Yet Peter Frampton and his four-member touring band took the stage at Pier 6 a few minutes before their scheduled 7 p.m. start time last night, and the promptness proved necessary: There was a lot of music to plow through.
Frampton was part of a double-bill with Yes, and each group performed a hearty, roughly hour-and-40-minute set, including encores. It was an effective pairing, with enough contrast but also some shared philosophies. Nostalgia was a factor, sure — these bands toured together as commercial juggernauts in 1976 — but so was professionalism and musicianship: The comfort of proper sound engineering, the splendor of the extended guitar or keyboard solo, the willingness to play single songs that lasted half as long as a typical opening act's entire set. (As rock and roll history goes, punk exists because of concerts like this one.) Peter Frampton, then as now, offered the looser, sunnier side of '70s rock excess; Yes' progressive rock was the bookish, labyrinthine sort. ...
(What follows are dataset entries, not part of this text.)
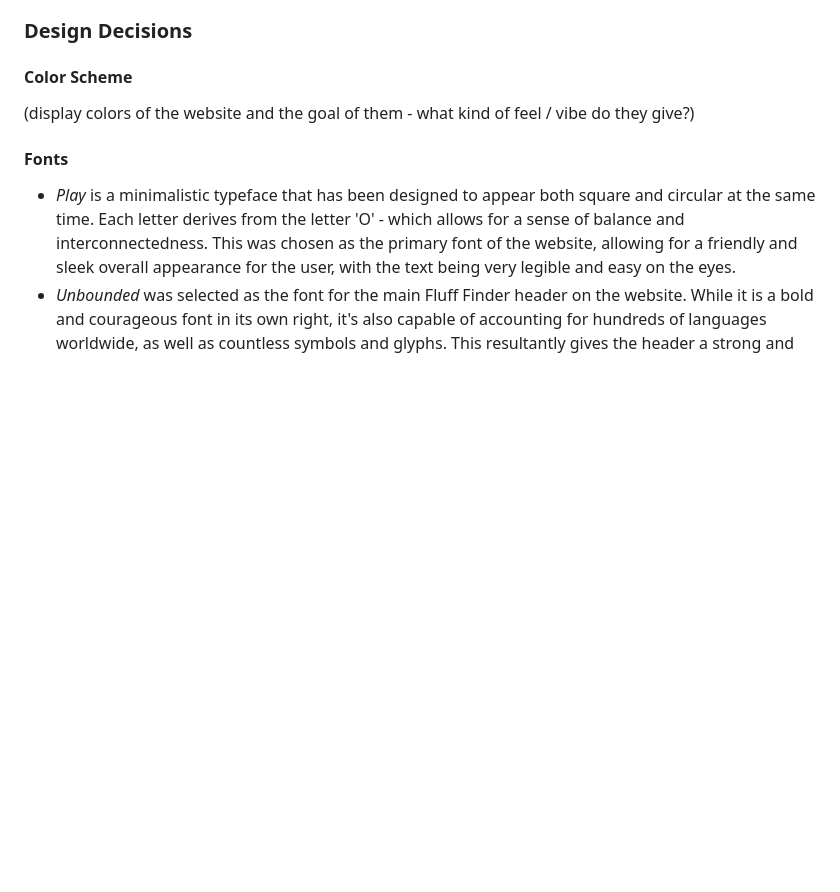
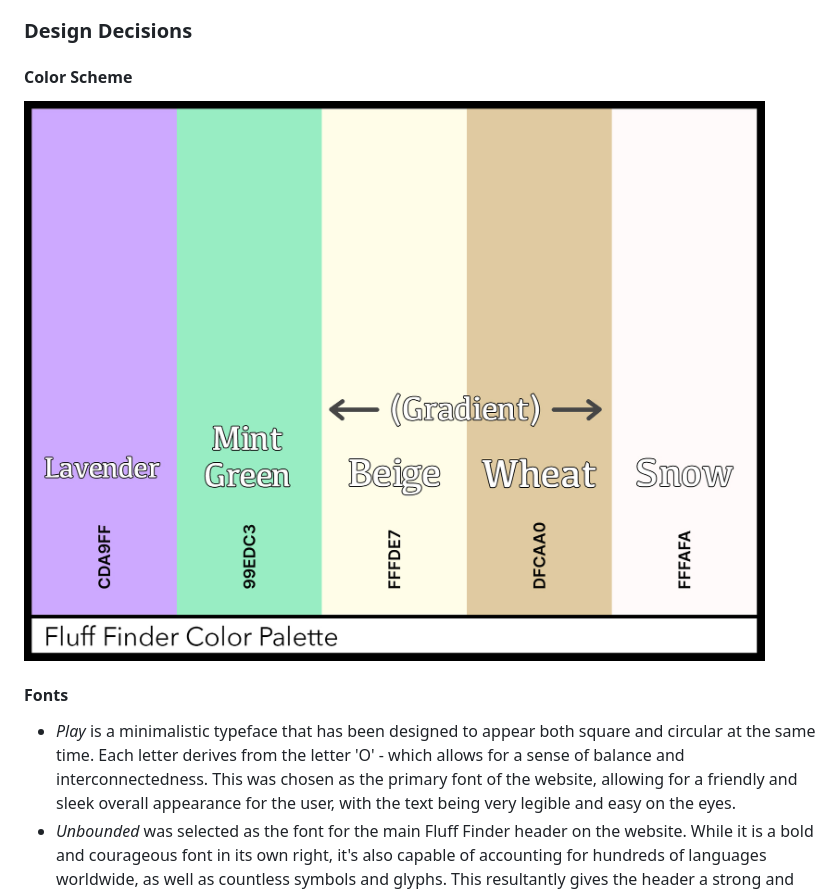
Before and after one commit to shiv-iyer/Project-1, a Markdown page: README.md, the part around the change. Drawn GitHub-style; blank space fills up the shorter version.

Commit message:
color scheme

```diff
--- a/README.md
+++ b/README.md
@@ -20,7 +20,7 @@ Some more pain points: very difficult to find dog-friendly locations in SG, reso
 ### Design Decisions
 
 #### Color Scheme
-(display colors of the website and the goal of them - what kind of feel / vibe do they give?)
+![Color Scheme screenshot](assets/resources/color-palette.jpg)
 
 #### Fonts
 
```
On that '70s tandem tour, Frampton was larger than life: His record-breaking document, "Frampton Comes Alive!," was released in early '76, and he filled stadiums as a composite teen idol/guitar hero. Classic-rock radio has kept him in a time capsule since then, despite some latter-day successes — the Grammy-winning instrumental record he released in 2006, for instance — so nostalgia presented something of an elephant in the room last night.
But Frampton embraced and sometimes toyed with it, in a "just happy to be here" stride that made the guitarist easy to cheer for. He wore his 60 years gracefully (sans his frilly mane of yesteryear), in jeans and a short-sleeve polo, and played the hits like he meant it, on new equipment. (His regular gear, stored in Nashville, fell victim to the flood.)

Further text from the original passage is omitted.